Data for this exercise Start Marker
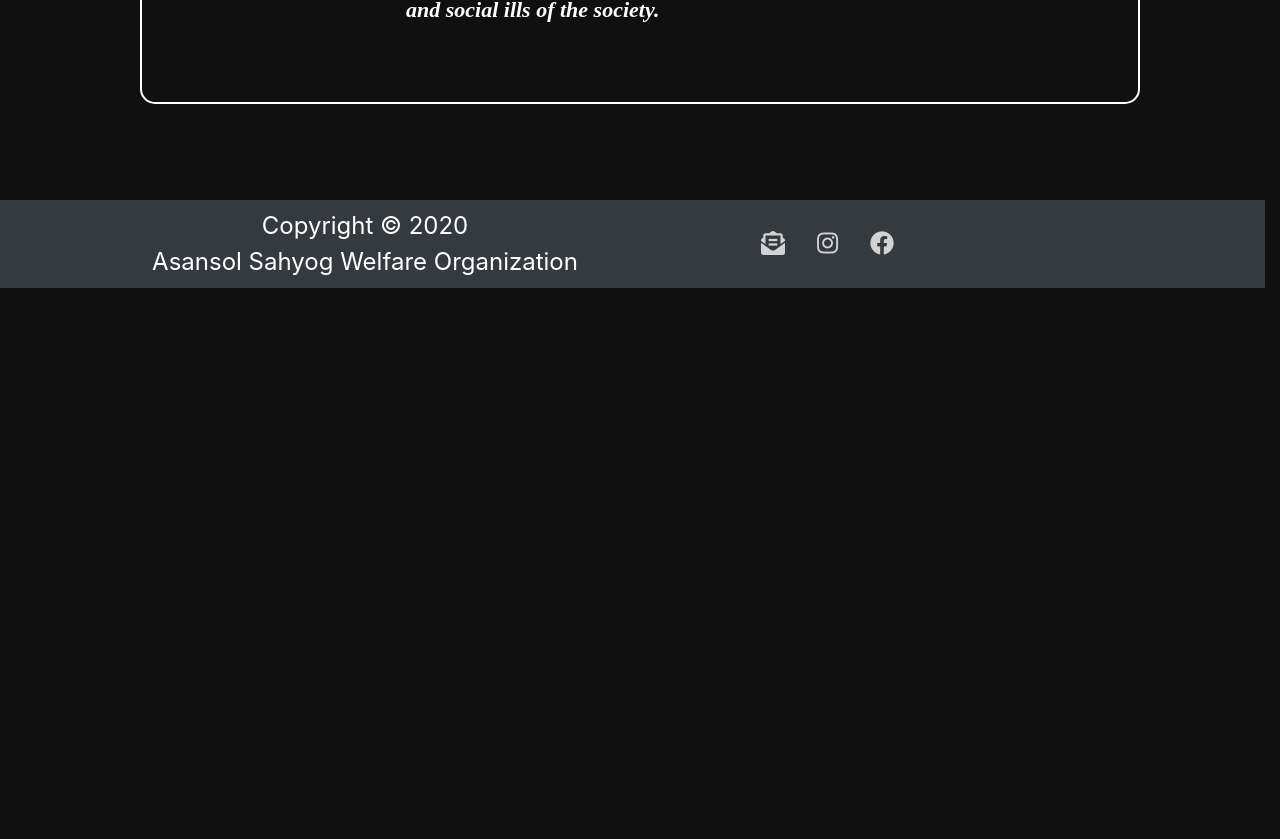
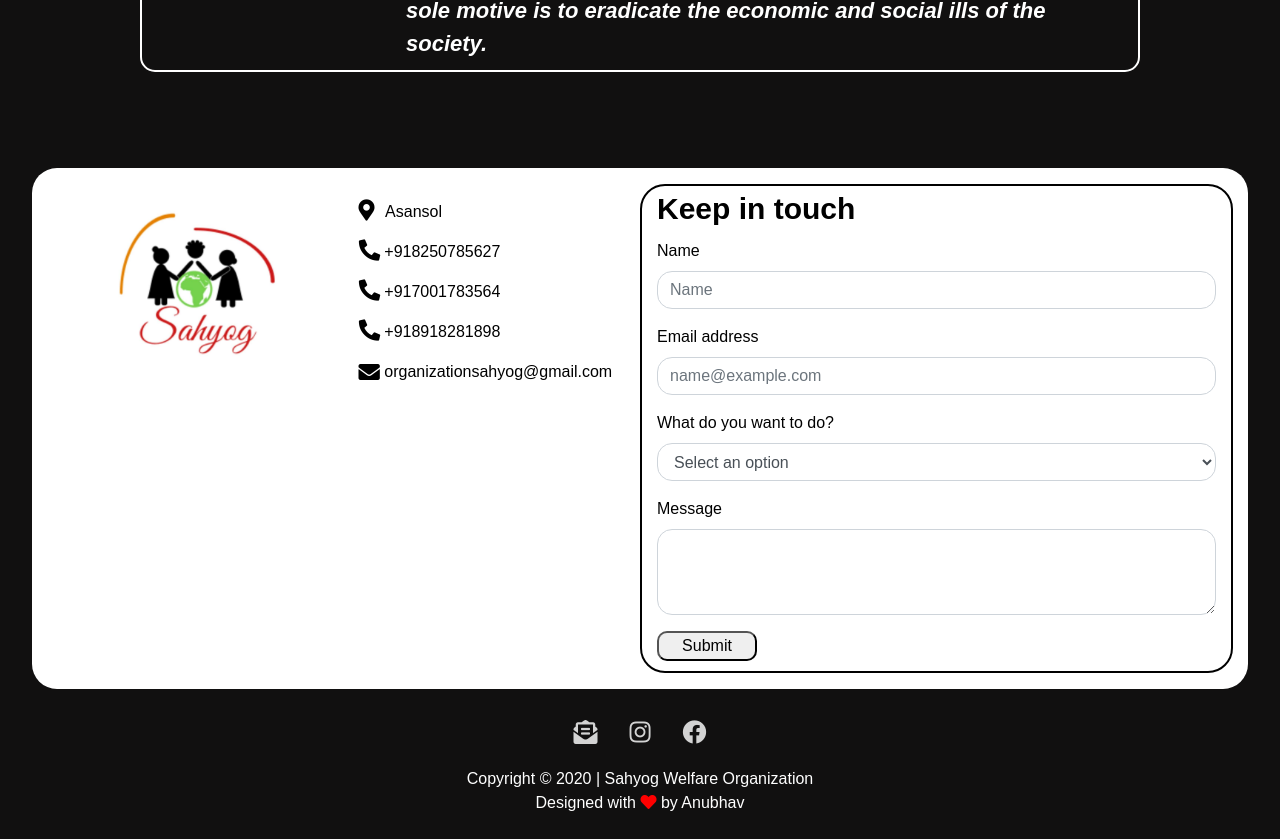
Before and after one commit to deadwing7x/sahyog, a React (Create React App) app: page / in a window 1280 px wide. Shown: the part 1132-1971 px from the top of the page. Before the commit the page ends 1420 px from the top, so only its background shows below. Built offline with nearby package versions, Linux system fonts and the light colour scheme.

Commit message:
Styling changes and added form for contact us

```diff
--- a/src/App.css
+++ b/src/App.css
@@ -1,3 +1,8 @@
 body {
     background-color: #111010;
+    font-family: sans-serif;
 }
+
+.jumbotron {
+    margin-bottom: 0px !important;
+}
--- a/src/App.js
+++ b/src/App.js
@@ -1,8 +1,9 @@
-import './App.css';
-import AboutUs from './components/AboutUs';
-import Footer from './components/Footer';
-import Header from './components/Header';
-import MainContent from './components/MainContent';
+import "./App.css";
+import AboutUs from "./components/AboutUs";
+import ContactUs from "./components/ContactUs";
+import Footer from "./components/Footer";
+import Header from "./components/Header";
+import MainContent from "./components/MainContent";
 
 function App() {
   return (
@@ -10,6 +11,7 @@ function App() {
       <Header />
       <MainContent />
       <AboutUs />
+      <ContactUs />
       <Footer />
     </div>
   );
--- a/src/components/AboutUs.css
+++ b/src/components/AboutUs.css
@@ -15,10 +15,9 @@
   padding-left: 10px;
 }
 
-.col-md-3 {
+.col-md-3.whoWeAreDiv {
   margin-top: 100px;
   font-size: 45px;
-  font-family: "Times New Roman", Times, serif;
   font-weight: 800;
 }
 
@@ -26,7 +25,6 @@
   margin-top: 90px;
   font-size: 22px;
   font-style: italic;
-  font-family: "Times New Roman", Times, serif;
   font-weight: 600;
 }
 
@@ -49,10 +47,9 @@
     padding-left: 10px;
   }
 
-  .col-md-3 {
+  .col-md-3.whoWeAreDiv {
     margin-top: 20px;
     font-size: 24px;
-    font-family: "Times New Roman", Times, serif;
     font-weight: 600;
   }
 
@@ -60,7 +57,6 @@
     margin-top: 20px;
     font-size: 16px;
     font-style: italic;
-    font-family: "Times New Roman", Times, serif;
     font-weight: 300;
   }
 }
@@ -84,10 +80,9 @@
     padding-left: 10px;
   }
 
-  .col-md-3 {
+  .col-md-3.whoWeAreDiv {
     margin-top: 25px;
     font-size: 30px;
-    font-family: "Times New Roman", Times, serif;
     font-weight: 600;
   }
 
@@ -95,7 +90,6 @@
     margin-top: 25px;
     font-size: 16px;
     font-style: italic;
-    font-family: "Times New Roman", Times, serif;
     font-weight: 300;
   }
 }
@@ -119,10 +113,9 @@
     padding-left: 10px;
   }
 
-  .col-md-3 {
+  .col-md-3.whoWeAreDiv {
     margin-top: 30px;
     font-size: 30px;
-    font-family: "Times New Roman", Times, serif;
     font-weight: 700;
   }
 
@@ -130,7 +123,6 @@
     margin-top: 30px;
     font-size: 18px;
     font-style: italic;
-    font-family: "Times New Roman", Times, serif;
     font-weight: 400;
   }
 }
--- a/src/components/AboutUs.js
+++ b/src/components/AboutUs.js
@@ -3,9 +3,9 @@ import "./AboutUs.css";
 
 const AboutUs = () => {
   return (
-    <Jumbotron>
+    <Jumbotron id="aboutUs">
       <div className="row whoWeAre">
-        <div className="col-md-3">
+        <div className="col-md-3 whoWeAreDiv">
           <div className="whoWeAreText">
             <div>Who we</div>
             <div>are ?</div>
--- /dev/null
+++ b/src/components/ContactUs.css
@@ -0,0 +1,87 @@
+#contactUs {
+  background-color: inherit;
+  padding-bottom: 10px !important;
+}
+
+.row.col-md-12 {
+  background-color: white;
+  padding-top: 1rem;
+  padding-bottom: 1rem;
+  margin-left: auto;
+  margin-right: auto;
+  border-radius: 25px;
+}
+
+#footer-logo {
+  height: 200px;
+  width: 200px;
+}
+
+.col-md-3.contactUs {
+  text-align: center;
+}
+
+.contactInfo {
+  margin-top: 1rem;
+  color: black;
+}
+
+.phoneNumbers,
+.phoneNumbers:hover {
+  text-decoration: none;
+  color: black;
+}
+
+#email {
+  position: relative;
+  top: 2px;
+}
+
+#phone {
+  padding-right: 7px;
+}
+
+.labels {
+  color: black;
+}
+
+#formLabel {
+  color: black;
+  font-size: 30px;
+  font-weight: 900;
+}
+
+.col-md-6.contactUsForm {
+  padding-bottom: 10px;
+  border: 2px solid black;
+  border-radius: 25px;
+}
+
+#submit-button {
+  border-radius: 10px;
+  width: 100px;
+}
+
+#submit-button:hover {
+  background-color: orange;
+}
+
+.inputForms {
+  border-radius: 15px;
+}
+
+@media screen and (min-width: 320px) and (max-width: 400px) {
+  .col-md-6.contactUsForm {
+    margin-top: 2rem;
+    padding-bottom: 10px;
+    border: 2px solid black;
+  }
+}
+
+@media screen and (min-width: 400px) and (max-width: 450px) {
+  .col-md-6.contactUsForm {
+    margin-top: 2rem;
+    padding-bottom: 10px;
+    border: 2px solid black;
+  }
+}
--- /dev/null
+++ b/src/components/ContactUs.js
@@ -0,0 +1,93 @@
+import { Jumbotron, Image, Form } from "react-bootstrap";
+import "./ContactUs.css";
+import logo from "../assets/favicon.png";
+
+const ContactUs = () => {
+  const options = ["Contribute Money", "Donate Food/Clothes", "Volunteer"];
+
+  return (
+    <div>
+      <Jumbotron id="contactUs">
+        <div className="row col-md-12">
+          <div className="col-md-3 contactUs">
+            <Image src={logo} rounded alt="footerLogo" id="footer-logo" />
+          </div>
+          <div className="col-md-3 contactUsDiv">
+            <div className="contactInfo">
+              <i id="phone" className="fas fa-map-marker-alt fa-lg"></i> Asansol
+            </div>
+            <div className="contactInfo">
+              <a className="phoneNumbers" href="tel:+918250785627">
+                <i className="fas fa-phone fa-flip-horizontal fa-lg"></i>{" "}
+                +918250785627
+              </a>
+            </div>
+            <div className="contactInfo">
+              <a className="phoneNumbers" href="tel:+917001783564">
+                <i className="fas fa-phone fa-flip-horizontal fa-lg"></i>{" "}
+                +917001783564
+              </a>
+            </div>
+            <div className="contactInfo">
+              <a className="phoneNumbers" href="tel:+918918281898">
+                <i className="fas fa-phone fa-flip-horizontal fa-lg"></i>{" "}
+                +918918281898
+              </a>
+            </div>
+            <div className="contactInfo">
+              <i id="email" className="fas fa-envelope fa-lg"></i>{" "}
+              organizationsahyog@gmail.com
+            </div>
+          </div>
+          <div className="col-md-6 contactUsForm">
+            <label id="formLabel">Keep in touch</label>
+            <Form>
+              <Form.Group controlId="exampleForm.ControlInput1">
+                <Form.Label className="labels">Name</Form.Label>
+                <Form.Control
+                  className="inputForms"
+                  required
+                  type="text"
+                  placeholder="Name"
+                />
+              </Form.Group>
+              <Form.Group controlId="exampleForm.ControlInput2">
+                <Form.Label className="labels">Email address</Form.Label>
+                <Form.Control
+                  className="inputForms"
+                  required
+                  type="email"
+                  placeholder="name@example.com"
+                />
+              </Form.Group>
+              <Form.Group controlId="exampleForm.ControlSelect1">
+                <Form.Label className="labels">
+                  What do you want to do?
+                </Form.Label>
+                <Form.Control className="inputForms" required as="select">
+                  <option selected disabled>
+                    Select an option
+                  </option>
+                  {options.map((option) => {
+                    return (
+                      <option key={option} value={option}>
+                        {option}
+                      </option>
+                    );
+                  })}
+                </Form.Control>
+              </Form.Group>
+              <Form.Group controlId="exampleForm.ControlTextarea1">
+                <Form.Label className="labels">Message</Form.Label>
+                <Form.Control className="inputForms" as="textarea" rows={3} />
+              </Form.Group>
+              <input id="submit-button" type="submit" />
+            </Form>
+          </div>
+        </div>
+      </Jumbotron>
+    </div>
+  );
+};
+
+export default ContactUs;
--- a/src/components/Footer.css
+++ b/src/components/Footer.css
@@ -16,12 +16,22 @@
   background-position: 0 100%;
 }
 
-.col-md-7.copyright {
+.copyright {
   text-align: center;
   color: white;
+  background-color: inherit;
+  margin-bottom: 1.5rem;
 }
 
-#footer {
-  width: auto;
+.navbar {
+  background-color: inherit !important;
+}
+
+#footer-quickLinks {
+  margin-left: 0px !important;
   justify-content: center;
 }
+
+.fa-heart {
+  color: red;
+}
--- a/src/components/Footer.js
+++ b/src/components/Footer.js
@@ -4,12 +4,8 @@ import "./Footer.css";
 const Footer = () => {
   return (
     <div>
-      <Navbar id='footer' className="row col-md-12" bg="dark" variant="dark">
-        <div className="col-md-7 copyright">
-          <div>Copyright © 2020</div>
-          <div>Asansol Sahyog Welfare Organization</div>
-        </div>
-        <Navbar className="col-md-5" id="basic-navbar-nav">
+      <Navbar expand="lg" id="footer-quickLinks" bg="dark" variant="dark">
+        <Navbar>
           <Nav>
             <a
               className="footer-links"
@@ -36,6 +32,10 @@ const Footer = () => {
           </Nav>
         </Navbar>
       </Navbar>
+      <div className="copyright">
+        <div>Copyright © 2020 | Sahyog Welfare Organization</div>
+        <div>Designed with <i className="fas fa-heart"></i> by Anubhav</div>
+      </div>
     </div>
   );
 };
--- a/src/components/Header.css
+++ b/src/components/Header.css
@@ -9,9 +9,10 @@
   -webkit-background-clip: text;
   -webkit-text-fill-color: transparent;
   background-size: 200% 100%;
-  transition: background-position 275ms ease;
+  transition: background-position 700ms ease;
   background-position: 100%;
-  font-family: 'Times New Roman', Times, serif;
+  font-family: sans-serif;
+  font-weight: 800;
 }
 
 .nav-link:hover {
@@ -20,6 +21,7 @@
 
 .navbar {
     font-size: 24px;
+    background-color: inherit !important;
 }
 
 #brand-logo {
--- a/src/components/Header.js
+++ b/src/components/Header.js
@@ -10,7 +10,7 @@ const Header = () => {
         <Navbar.Toggle aria-controls="basic-navbar-nav" />
         <Navbar.Collapse id="basic-navbar-nav">
           <Nav className="mr-auto">
-            <Nav.Link href="#aboutus">About Us</Nav.Link>
+            <Nav.Link href="#aboutUs">About Us</Nav.Link>
             <Nav.Link href="#gallery">Gallery</Nav.Link>
             <Nav.Link href="#blog">Blog</Nav.Link>
             <Nav.Link href="#contribute">Contribute</Nav.Link>
--- a/src/components/MainContent.css
+++ b/src/components/MainContent.css
@@ -81,7 +81,6 @@ hr {
 }
 
 h2 {
-  font-family: "Times New Roman", Times, serif;
   font-size: 35px;
   font-weight: 900;
 }
```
Data for this exercise End Marker
> Your instructions
Every line above that holds the word "const" needs to be copied.

> Solution to this task
 const AboutUs = () => {
+const ContactUs = () => {
+  const options = ["Contribute Money", "Donate Food/Clothes", "Volunteer"];
 const Footer = () => {
@@ -36,6 +32,10 @@ const Footer = () => {
@@ -10,7 +10,7 @@ const Header = () => {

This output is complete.